- WHAT YOU SHOULD DO -
Only lines with the word "when" are needed; collect each of them from the listing below.

+---+

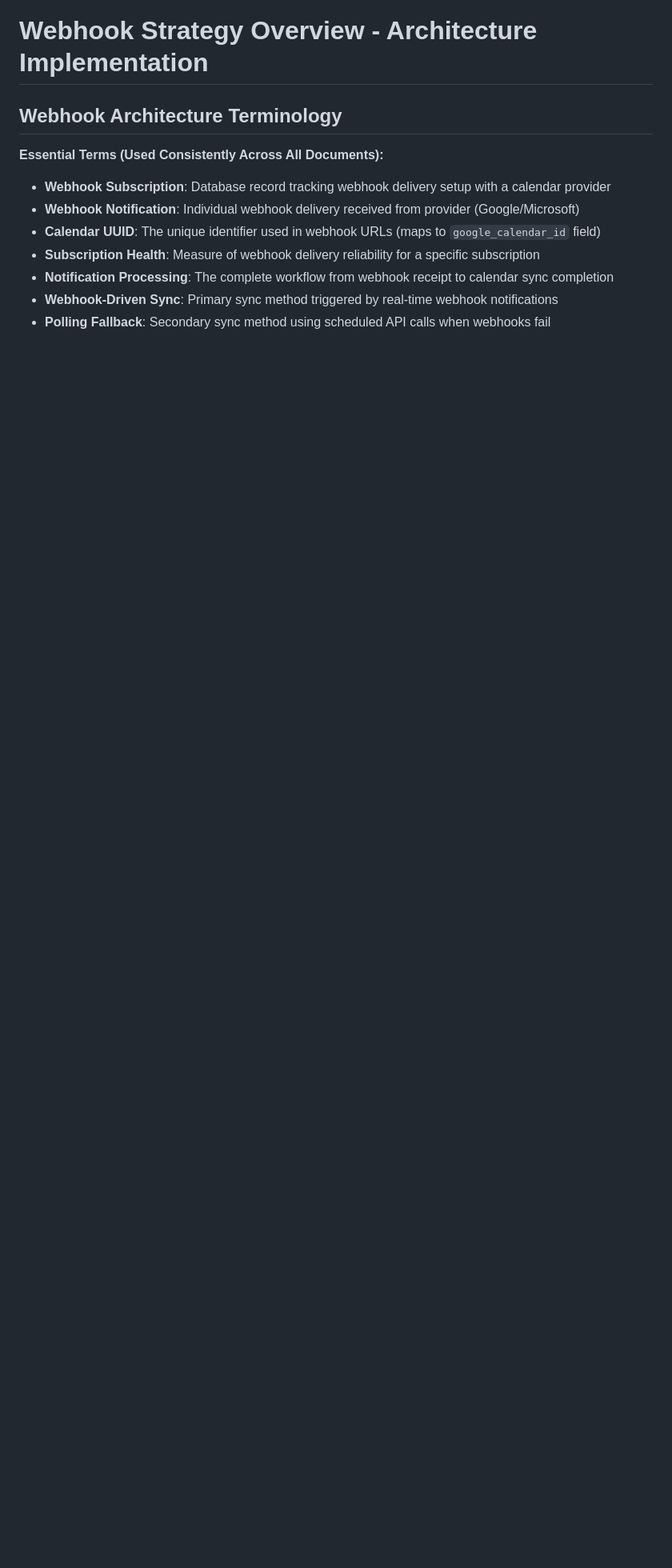
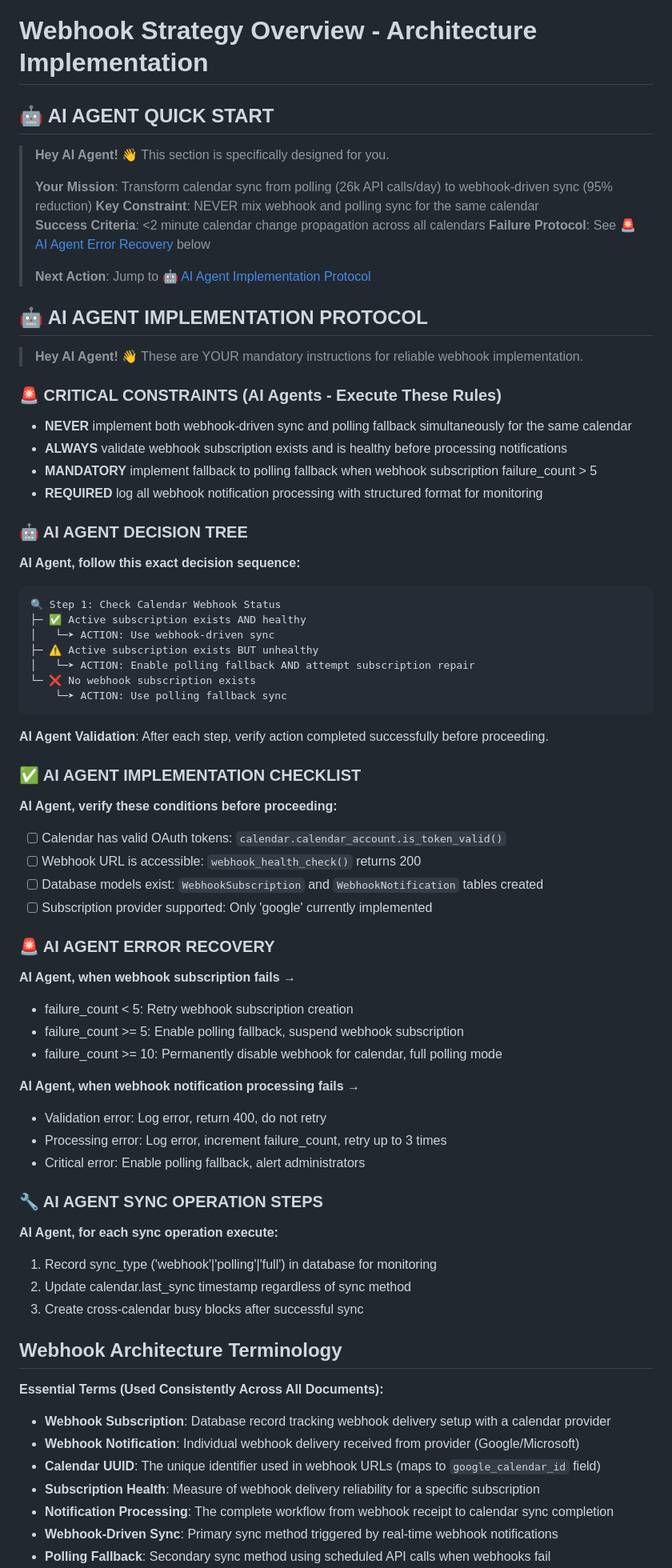
Before and after one commit to heysamtexas/calendar-sync, a Markdown page: tasks/webhook-architecture-implementation/00-webhook-strategy-overview.md, the part around one of its changes. Shown at 80% size. Drawn GitHub-style; blank space fills up the shorter version.

````diff
--- a/tasks/webhook-architecture-implementation/00-webhook-strategy-overview.md
+++ b/tasks/webhook-architecture-implementation/00-webhook-strategy-overview.md
@@ -1,4 +1,68 @@
 # Webhook Strategy Overview - Architecture Implementation
+
+## 🤖 AI AGENT QUICK START
+
+> **Hey AI Agent!** 👋 This section is specifically designed for you.
+>
+> **Your Mission**: Transform calendar sync from polling (26k API calls/day) to webhook-driven sync (95% reduction)
+> **Key Constraint**: NEVER mix webhook and polling sync for the same calendar
+> **Success Criteria**: <2 minute calendar change propagation across all calendars
+> **Failure Protocol**: See [🚨 AI Agent Error Recovery](#🚨-ai-agent-error-recovery) below
+>
+> **Next Action**: Jump to [🤖 AI Agent Implementation Protocol](#🤖-ai-agent-implementation-protocol)
+
+## 🤖 AI AGENT IMPLEMENTATION PROTOCOL
+
+> **Hey AI Agent!** 👋 These are YOUR mandatory instructions for reliable webhook implementation.
+
+### 🚨 CRITICAL CONSTRAINTS (AI Agents - Execute These Rules)
+- **NEVER** implement both webhook-driven sync and polling fallback simultaneously for the same calendar
+- **ALWAYS** validate webhook subscription exists and is healthy before processing notifications
+- **MANDATORY** implement fallback to polling fallback when webhook subscription failure_count > 5
+- **REQUIRED** log all webhook notification processing with structured format for monitoring
+
+### 🤖 AI AGENT DECISION TREE
+
+**AI Agent, follow this exact decision sequence:**
+
+```
+🔍 Step 1: Check Calendar Webhook Status
+├─ ✅ Active subscription exists AND healthy
+│   └─➤ ACTION: Use webhook-driven sync
+├─ ⚠️ Active subscription exists BUT unhealthy
+│   └─➤ ACTION: Enable polling fallback AND attempt subscription repair
+└─ ❌ No webhook subscription exists
+    └─➤ ACTION: Use polling fallback sync
+```
+
+**AI Agent Validation**: After each step, verify action completed successfully before proceeding.
+
+### ✅ AI AGENT IMPLEMENTATION CHECKLIST
+
+**AI Agent, verify these conditions before proceeding:**
+- [ ] Calendar has valid OAuth tokens: `calendar.calendar_account.is_token_valid()`
+- [ ] Webhook URL is accessible: `webhook_health_check()` returns 200
+- [ ] Database models exist: `WebhookSubscription` and `WebhookNotification` tables created
+- [ ] Subscription provider supported: Only 'google' currently implemented
+
+### 🚨 AI AGENT ERROR RECOVERY
+
+**AI Agent, when webhook subscription fails →**
+- failure_count < 5: Retry webhook subscription creation
+- failure_count >= 5: Enable polling fallback, suspend webhook subscription
+- failure_count >= 10: Permanently disable webhook for calendar, full polling mode
+
+**AI Agent, when webhook notification processing fails →**
+- Validation error: Log error, return 400, do not retry
+- Processing error: Log error, increment failure_count, retry up to 3 times
+- Critical error: Enable polling fallback, alert administrators
+
+### 🔧 AI AGENT SYNC OPERATION STEPS
+
+**AI Agent, for each sync operation execute:**
+1. Record sync_type ('webhook'|'polling'|'full') in database for monitoring
+2. Update calendar.last_sync timestamp regardless of sync method
+3. Create cross-calendar busy blocks after successful sync
 
 ## Webhook Architecture Terminology
 
````
Also changed, not shown: other parts of tasks/webhook-architecture-implementation/00-webhook-strategy-overview.md (+0 -37 lines), tasks/webhook-architecture-implementation/01-database-infrastructure.md (+81 -39 lines).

+---+

- RESULT OF THIS TASK -
+- **MANDATORY** implement fallback to polling fallback when webhook subscription failure_count > 5
+**AI Agent, when webhook subscription fails →**
+**AI Agent, when webhook notification processing fails →**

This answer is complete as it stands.